Edit tracking data:
BEGIN

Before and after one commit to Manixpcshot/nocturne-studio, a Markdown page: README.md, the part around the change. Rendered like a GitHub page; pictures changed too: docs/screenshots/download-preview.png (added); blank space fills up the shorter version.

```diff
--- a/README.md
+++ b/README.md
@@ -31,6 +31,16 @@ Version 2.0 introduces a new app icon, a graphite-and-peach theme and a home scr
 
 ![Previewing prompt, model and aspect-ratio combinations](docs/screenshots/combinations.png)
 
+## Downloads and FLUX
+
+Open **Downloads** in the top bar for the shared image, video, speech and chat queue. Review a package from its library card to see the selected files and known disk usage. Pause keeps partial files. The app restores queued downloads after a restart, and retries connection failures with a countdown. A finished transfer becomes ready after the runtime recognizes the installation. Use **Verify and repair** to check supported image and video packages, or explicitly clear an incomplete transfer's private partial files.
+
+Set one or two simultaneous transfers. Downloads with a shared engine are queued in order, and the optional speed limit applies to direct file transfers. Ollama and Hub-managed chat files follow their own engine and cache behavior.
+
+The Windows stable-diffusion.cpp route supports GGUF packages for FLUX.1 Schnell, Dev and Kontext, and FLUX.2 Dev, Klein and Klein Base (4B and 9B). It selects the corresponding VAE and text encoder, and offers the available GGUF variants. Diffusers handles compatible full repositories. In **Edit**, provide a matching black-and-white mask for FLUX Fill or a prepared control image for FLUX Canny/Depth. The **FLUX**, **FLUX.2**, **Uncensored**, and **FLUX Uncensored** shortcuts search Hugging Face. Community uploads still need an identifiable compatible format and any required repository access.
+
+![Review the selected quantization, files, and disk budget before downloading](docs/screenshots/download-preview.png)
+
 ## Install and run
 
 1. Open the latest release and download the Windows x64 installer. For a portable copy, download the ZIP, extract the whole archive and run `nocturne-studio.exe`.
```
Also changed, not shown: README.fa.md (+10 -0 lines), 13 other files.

END
BEGIN

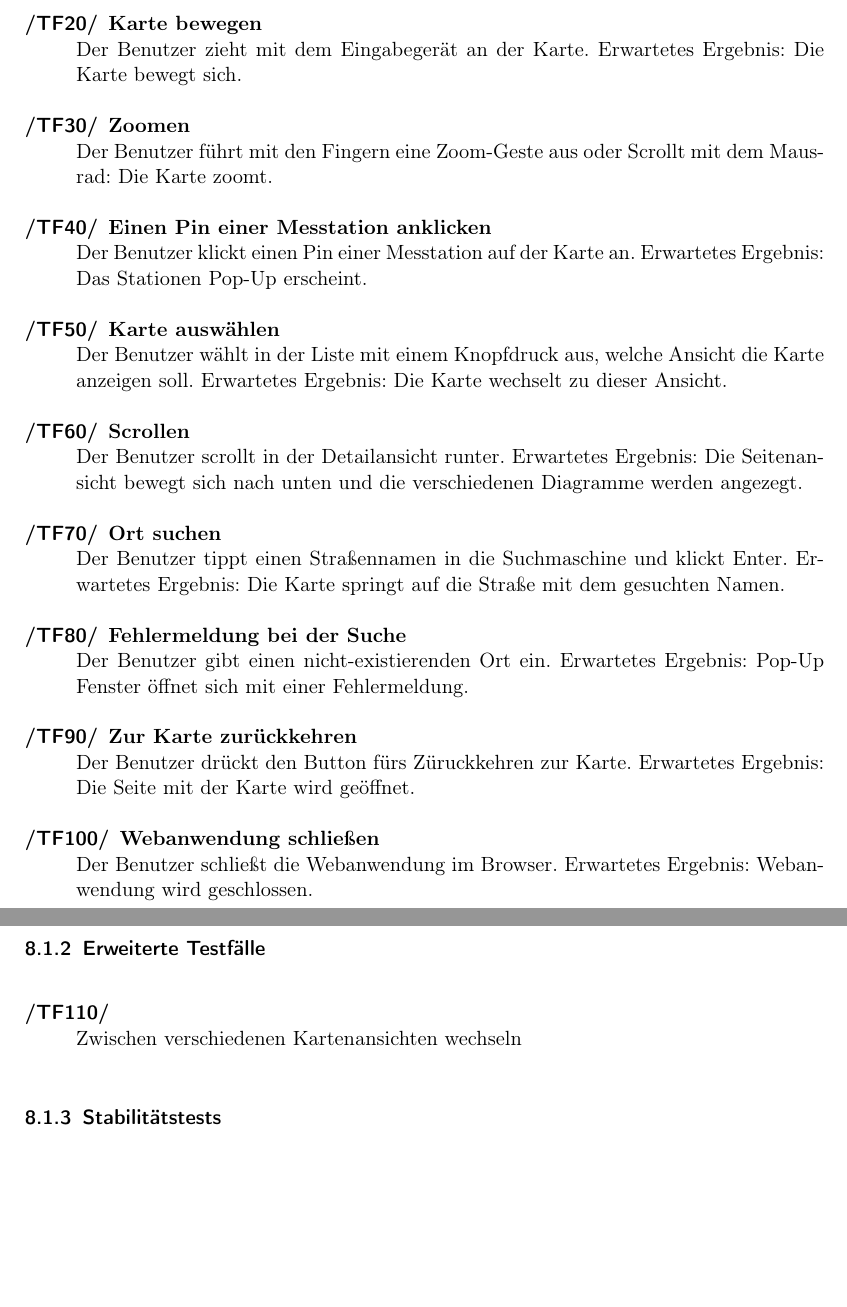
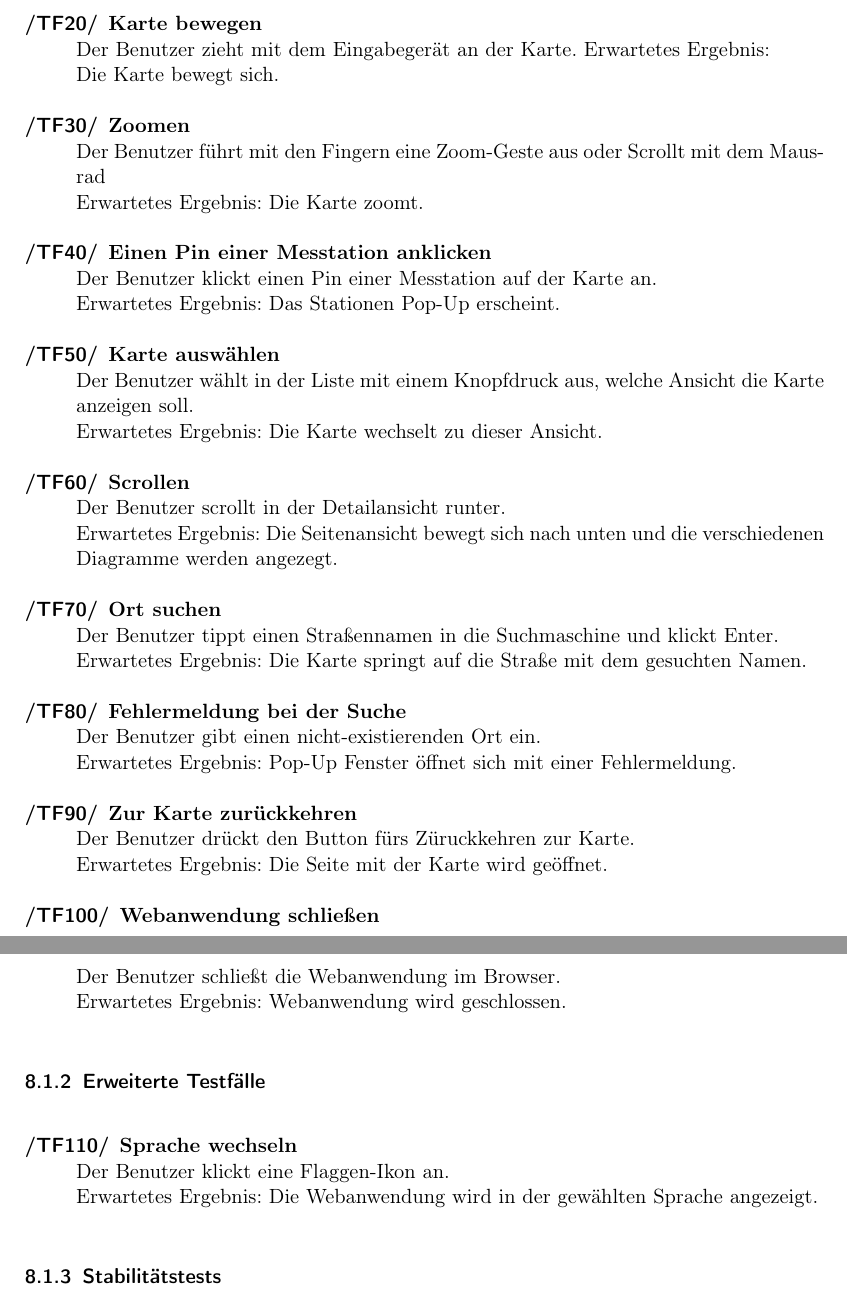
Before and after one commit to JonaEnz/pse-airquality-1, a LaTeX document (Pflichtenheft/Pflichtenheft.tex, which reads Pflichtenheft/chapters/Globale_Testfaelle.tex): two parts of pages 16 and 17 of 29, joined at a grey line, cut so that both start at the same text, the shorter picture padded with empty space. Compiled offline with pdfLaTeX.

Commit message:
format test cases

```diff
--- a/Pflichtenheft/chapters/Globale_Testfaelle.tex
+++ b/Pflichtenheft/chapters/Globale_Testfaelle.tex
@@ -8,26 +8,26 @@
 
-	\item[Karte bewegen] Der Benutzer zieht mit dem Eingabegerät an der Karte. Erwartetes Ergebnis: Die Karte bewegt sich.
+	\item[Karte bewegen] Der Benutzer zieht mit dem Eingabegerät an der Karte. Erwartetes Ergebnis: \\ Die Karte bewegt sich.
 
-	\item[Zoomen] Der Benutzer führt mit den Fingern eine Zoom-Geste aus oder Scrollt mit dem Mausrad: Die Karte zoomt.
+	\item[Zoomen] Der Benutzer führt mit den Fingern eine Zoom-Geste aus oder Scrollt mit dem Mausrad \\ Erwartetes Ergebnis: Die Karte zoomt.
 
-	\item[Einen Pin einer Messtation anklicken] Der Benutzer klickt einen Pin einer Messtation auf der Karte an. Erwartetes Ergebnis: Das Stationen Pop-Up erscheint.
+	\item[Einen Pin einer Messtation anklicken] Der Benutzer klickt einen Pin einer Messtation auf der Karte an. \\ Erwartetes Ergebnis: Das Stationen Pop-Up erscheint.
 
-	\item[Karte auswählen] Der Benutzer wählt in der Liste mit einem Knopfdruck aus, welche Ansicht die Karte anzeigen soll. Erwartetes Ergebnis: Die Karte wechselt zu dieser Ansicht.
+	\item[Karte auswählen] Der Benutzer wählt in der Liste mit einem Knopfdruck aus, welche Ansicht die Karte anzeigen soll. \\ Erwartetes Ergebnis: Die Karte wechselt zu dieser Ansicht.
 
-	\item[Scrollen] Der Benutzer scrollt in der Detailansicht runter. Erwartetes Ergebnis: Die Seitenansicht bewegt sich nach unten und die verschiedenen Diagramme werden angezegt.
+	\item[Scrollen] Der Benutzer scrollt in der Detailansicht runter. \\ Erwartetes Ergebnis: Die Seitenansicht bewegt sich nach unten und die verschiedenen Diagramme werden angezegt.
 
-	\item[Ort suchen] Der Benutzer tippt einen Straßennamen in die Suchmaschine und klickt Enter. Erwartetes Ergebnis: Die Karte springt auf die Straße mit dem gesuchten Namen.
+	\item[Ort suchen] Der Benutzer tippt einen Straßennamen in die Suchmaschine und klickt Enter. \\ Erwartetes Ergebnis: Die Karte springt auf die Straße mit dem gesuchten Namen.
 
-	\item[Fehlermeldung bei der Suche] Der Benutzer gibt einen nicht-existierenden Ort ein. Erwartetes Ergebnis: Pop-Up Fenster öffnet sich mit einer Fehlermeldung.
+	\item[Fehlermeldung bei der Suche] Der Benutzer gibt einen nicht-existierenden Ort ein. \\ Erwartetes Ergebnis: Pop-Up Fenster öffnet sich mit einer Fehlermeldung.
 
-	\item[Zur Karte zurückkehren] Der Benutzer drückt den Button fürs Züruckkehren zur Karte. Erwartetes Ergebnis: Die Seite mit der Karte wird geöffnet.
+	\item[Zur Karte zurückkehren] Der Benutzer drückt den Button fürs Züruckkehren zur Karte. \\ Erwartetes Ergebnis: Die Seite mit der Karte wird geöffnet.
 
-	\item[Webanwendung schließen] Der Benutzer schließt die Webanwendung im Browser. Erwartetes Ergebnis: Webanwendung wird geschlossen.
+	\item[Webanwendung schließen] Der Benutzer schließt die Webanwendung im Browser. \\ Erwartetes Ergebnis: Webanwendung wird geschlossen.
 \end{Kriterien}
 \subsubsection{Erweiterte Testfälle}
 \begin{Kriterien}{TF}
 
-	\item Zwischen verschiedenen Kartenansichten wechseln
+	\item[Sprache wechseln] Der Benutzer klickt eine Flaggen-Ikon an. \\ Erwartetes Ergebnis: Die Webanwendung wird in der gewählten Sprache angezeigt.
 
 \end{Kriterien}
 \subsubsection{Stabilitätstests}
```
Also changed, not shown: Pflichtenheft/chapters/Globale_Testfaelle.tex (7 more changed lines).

END

■ **EXERCISE**
The word "README" appears on some lines of the data above; count those lines and return only the number.

■ **YOUR SOLUTION**
4